- **DATASET CONTENT**
Start of Block
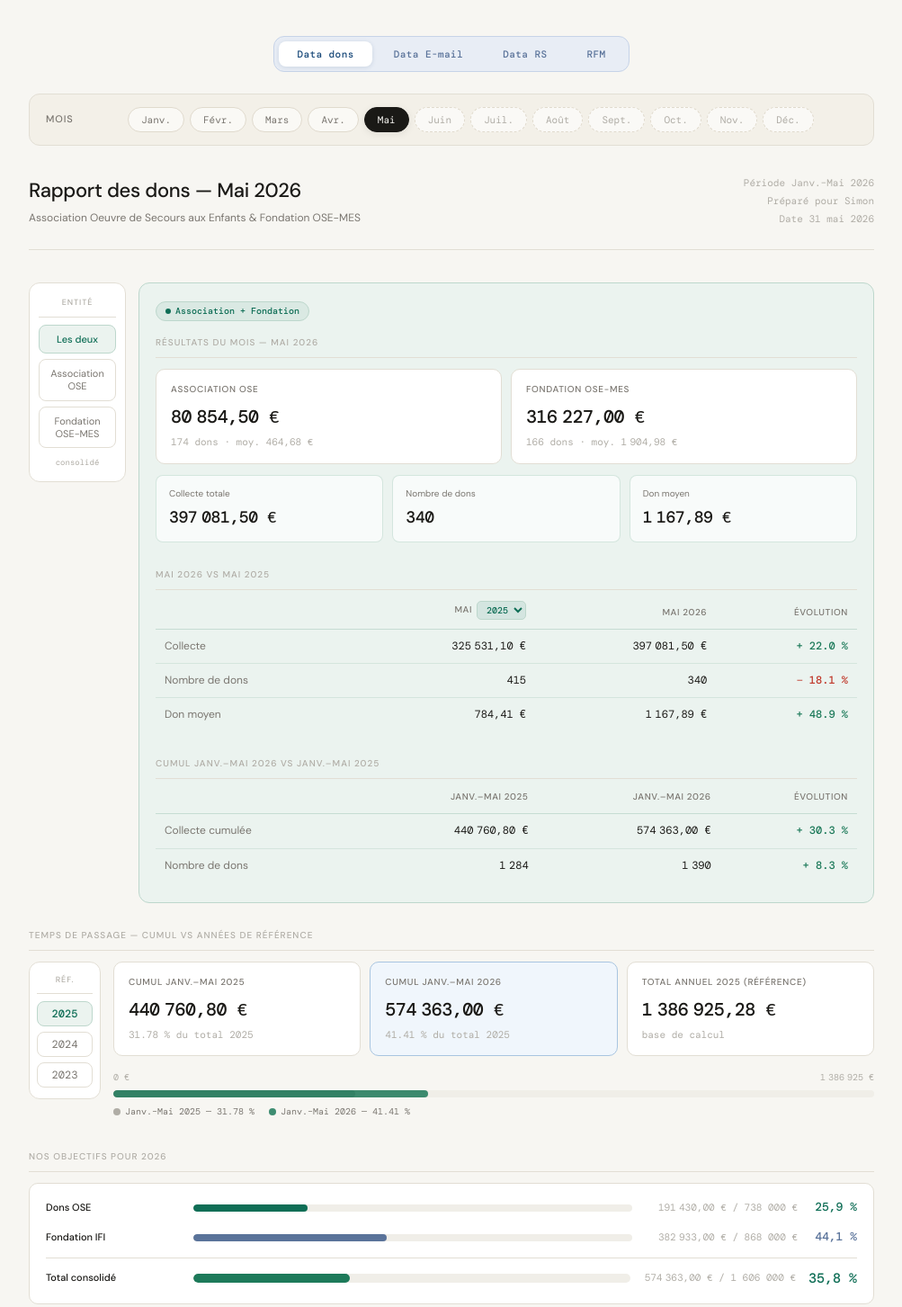
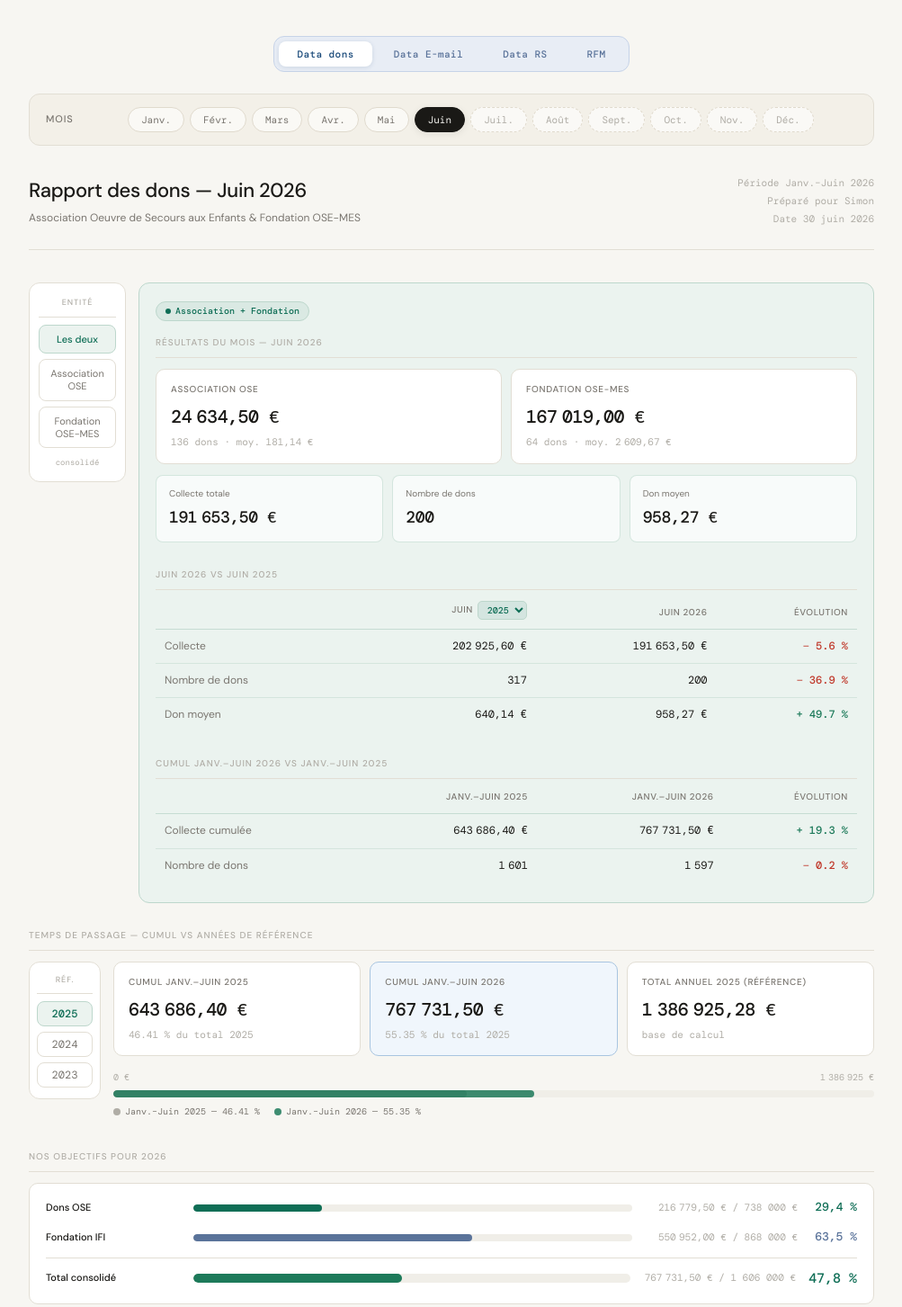
Before and after one commit to Fundraising-TEAM/data-OSE-2026, a plain HTML site: page index.html in a window 1280 px wide. Shown: the top 1453 px of the page at 90% size, without its empty margins (138-1141 px from the left). Drawn offline with nearby package versions, Linux system fonts and the light colour scheme.

Commit message:
Update 2707 data et RFM only

```diff
--- a/index.html
+++ b/index.html
@@ -557,9 +557,9 @@
   },
   Février: {
     annee: "2026", periode: "Janv.–Févr.", ytd_label: "Janv.–Févr.",
-    ose:      { raw: 34759.50, dons: 204 },
+    ose:      { raw: 34744.50, dons: 203 },
     fond:     { raw: 15700.00, dons:   6 },
-    ytd_ose:  { raw: 52667.50, dons: 512 },
+    ytd_ose:  { raw: 52652.50, dons: 511 },
     ytd_fond: { raw: 19200.00, dons:   8 },
     emails: [
       { objet: "Vous êtes invité(e) au Salon du Livre", type: "Evènement", date: "6/2",  dest: "4 627",  ouv: "55,5 %", clics: "4,4 %", dons: "1", collecte: "200,00 €", moyen: "200,00 €" },
@@ -573,7 +573,7 @@
     annee: "2026", periode: "Janv.–Mars", ytd_label: "Janv.–Mars",
     ose:      { raw: 26132.50, dons: 211 },
     fond:     { raw: 11240.00, dons:  10 },
-    ytd_ose:  { raw: 78800.00, dons: 723 },
+    ytd_ose:  { raw: 78785.00, dons: 722 },
     ytd_fond: { raw: 30440.00, dons:  18 },
     emails: [
       { objet: "Mir zaynen do !",                   type: "Evènement",    date: "4/3",  dest: "4 133",  ouv: "55,4 %", clics: "1,4 %",  dons: "6",  collecte: "1 218,00 €", moyen: "203,00 €"  },
@@ -588,9 +588,9 @@
   },
   Avril: {
     annee: "2026", periode: "Janv.–Avril", ytd_label: "Janv.–Avril",
-    ose:      { raw: 31775.50, dons: 271 },
+    ose:      { raw: 32095.50, dons: 273 },
     fond:     { raw: 36266.00, dons:  38 },
-    ytd_ose:  { raw: 110575.50, dons: 994 },
+    ytd_ose:  { raw: 110880.50, dons: 995 },
     ytd_fond: { raw:  66706.00, dons:  56 },
     emails: [
       { objet: "Impôt sur le revenu 2026 : le portail est ouvert !",    type: "Campagne", date: "10/4", dest: "4 955", ouv: "48,3 %", clics: "1,5 %",  dons: "4",  collecte: "318,00 €",   moyen: "79,50 €"  },
@@ -608,10 +608,10 @@
   },
   Mai: {
     annee: "2026", periode: "Janv.–Mai", ytd_label: "Janv.–Mai",
-    ose:      { raw: 80854.50, dons: 174 },
-    fond:     { raw: 316227.00, dons: 166 },
-    ytd_ose:  { raw: 191430.00, dons: 1168 },
-    ytd_fond: { raw: 382933.00, dons:  222 },
+    ose:      { raw: 81264.50, dons: 180 },
+    fond:     { raw: 317227.00, dons: 166 },
+    ytd_ose:  { raw: 192145.00, dons: 1175 },
+    ytd_fond: { raw: 383933.00, dons:  222 },
     emails: [
       { objet: "Ensemble, brisons l'isolement de nos aînés · IFI",         type: "Campagne", date: "3/5",  dest: "104",   ouv: "79,81 %", clics: "6,02 %",  dons: "0",  collecte: "—",          moyen: "—"        },
       { objet: "Ensemble, brisons l'isolement de nos aînés · IR",          type: "Campagne", date: "3/5",  dest: "841",   ouv: "76,46 %", clics: "7,00 %",  dons: "4",  collecte: "402,00 €",   moyen: "134,00 €" },
@@ -629,7 +629,14 @@
     emails_total: { dest: "21 146", dons: "29", collecte: "3 389,00 €", moyen: "116,86 €" },
     emails_pending: false,
   },
-  Juin:       { annee: "2026", periode: "Janv.–Juin",     ytd_label: "Janv.–Juin",     pending: true, ose: { raw: null, dons: null }, fond: { raw: null, dons: null }, ytd_ose: { raw: null, dons: null }, ytd_fond: { raw: null, dons: null }, emails: [], emails_pending: true },
+  Juin: {
+    annee: "2026", periode: "Janv.–Juin", ytd_label: "Janv.–Juin",
+    ose:      { raw: 24634.50, dons: 136 },
+    fond:     { raw: 167019.00, dons: 64 },
+    ytd_ose:  { raw: 216779.50, dons: 1311 },
+    ytd_fond: { raw: 550952.00, dons:  286 },
+    emails: [], emails_pending: true,
+  },
   Juillet:    { annee: "2026", periode: "Janv.–Juil.",    ytd_label: "Janv.–Juil.",    pending: true, ose: { raw: null, dons: null }, fond: { raw: null, dons: null }, ytd_ose: { raw: null, dons: null }, ytd_fond: { raw: null, dons: null }, emails: [], emails_pending: true },
   Août:       { annee: "2026", periode: "Janv.–Août",     ytd_label: "Janv.–Août",     pending: true, ose: { raw: null, dons: null }, fond: { raw: null, dons: null }, ytd_ose: { raw: null, dons: null }, ytd_fond: { raw: null, dons: null }, emails: [], emails_pending: true },
   Septembre:  { annee: "2026", periode: "Janv.–Sept.",    ytd_label: "Janv.–Sept.",    pending: true, ose: { raw: null, dons: null }, fond: { raw: null, dons: null }, ytd_ose: { raw: null, dons: null }, ytd_fond: { raw: null, dons: null }, emails: [], emails_pending: true },
@@ -678,6 +685,12 @@
     segments: { Champion: 438, Fid_Loyaux: 1203, Potentiels: 111, Nouveaux: 312, Revenus: 108, Occasionnel: 959, Risque_fuite: 171, Endormis: 271, Perdu: 7540 },
     prospect: 10177,
     total: 11113,
+  },
+  Juin: {
+    date: '30 juin 2026',
+    segments: { Champion: 458, Fid_Loyaux: 1197, Potentiels: 101, Nouveaux: 193, Revenus: 70, Occasionnel: 1097, Risque_fuite: 176, Endormis: 278, Perdu: 7553 },
+    prospect: 10181,
+    total: 11123,
   },
 };
 
@@ -1099,7 +1112,7 @@
 }
 
 // ── State ─────────────────────────────────────────────────────
-let currentMois   = "Mai";
+let currentMois   = "Juin";
 let currentFilter = "total";
 let refYear       = 2025;
 let tempoRefYear  = 2025;
@@ -1218,7 +1231,7 @@
   const tabTitles = { dons: 'Rapport des dons', email: 'Rapport des mails', rs: 'Rapport RS', rfm: 'RFM' };
   document.getElementById('h-title').textContent = `${tabTitles[currentTab] || 'Rapport des dons'} — ${mois} ${d.annee}`;
   document.getElementById('h-meta').innerHTML =
-    `Période ${d.periode} ${d.annee}<br>Préparé pour Simon<br>Date 31 ${mois.toLowerCase()} ${d.annee}`;
+    `Période ${d.periode} ${d.annee}<br>Préparé pour Simon<br>Date 30 ${mois.toLowerCase()} ${d.annee}`;
 
   const badgeLabels = { total: 'Association + Fondation', asso: 'Association OSE uniquement', fond: 'Fondation OSE-MES uniquement' };
   document.getElementById('zone-badge-text').textContent = badgeLabels[currentFilter];
@@ -1364,7 +1377,7 @@
   });
 }
 
-render('Mai');
+render('Juin');
 </script>
 </body>
 </html>
```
End of Block
- **WORK TO BE COMPLETED**
Filter the data, keeping only the lines that contain "periode".

- **WRITTEN SOLUTION**
     annee: "2026", periode: "Janv.–Févr.", ytd_label: "Janv.–Févr.",
     annee: "2026", periode: "Janv.–Mars", ytd_label: "Janv.–Mars",
     annee: "2026", periode: "Janv.–Avril", ytd_label: "Janv.–Avril",
     annee: "2026", periode: "Janv.–Mai", ytd_label: "Janv.–Mai",
-  Juin:       { annee: "2026", periode: "Janv.–Juin",     ytd_label: "Janv.–Juin",     pending: true, ose: { raw: null, dons: null }, fond: { raw: null, dons: null }, ytd_ose: { raw: null, dons: null }, ytd_fond: { raw: null, dons: null }, emails: [], emails_pending: true },
+    annee: "2026", periode: "Janv.–Juin", ytd_label: "Janv.–Juin",
   Juillet:    { annee: "2026", periode: "Janv.–Juil.",    ytd_label: "Janv.–Juil.",    pending: true, ose: { raw: null, dons: null }, fond: { raw: null, dons: null }, ytd_ose: { raw: null, dons: null }, ytd_fond: { raw: null, dons: null }, emails: [], emails_pending: true },
   Août:       { annee: "2026", periode: "Janv.–Août",     ytd_label: "Janv.–Août",     pending: true, ose: { raw: null, dons: null }, fond: { raw: null, dons: null }, ytd_ose: { raw: null, dons: null }, ytd_fond: { raw: null, dons: null }, emails: [], emails_pending: true },
   Septembre:  { annee: "2026", periode: "Janv.–Sept.",    ytd_label: "Janv.–Sept.",    pending: true, ose: { raw: null, dons: null }, fond: { raw: null, dons: null }, ytd_ose: { raw: null, dons: null }, ytd_fond: { raw: null, dons: null }, emails: [], emails_pending: true },
-    `Période ${d.periode} ${d.annee}<br>Préparé pour Simon<br>Date 31 ${mois.toLowerCase()} ${d.annee}`;
+    `Période ${d.periode} ${d.annee}<br>Préparé pour Simon<br>Date 30 ${mois.toLowerCase()} ${d.annee}`;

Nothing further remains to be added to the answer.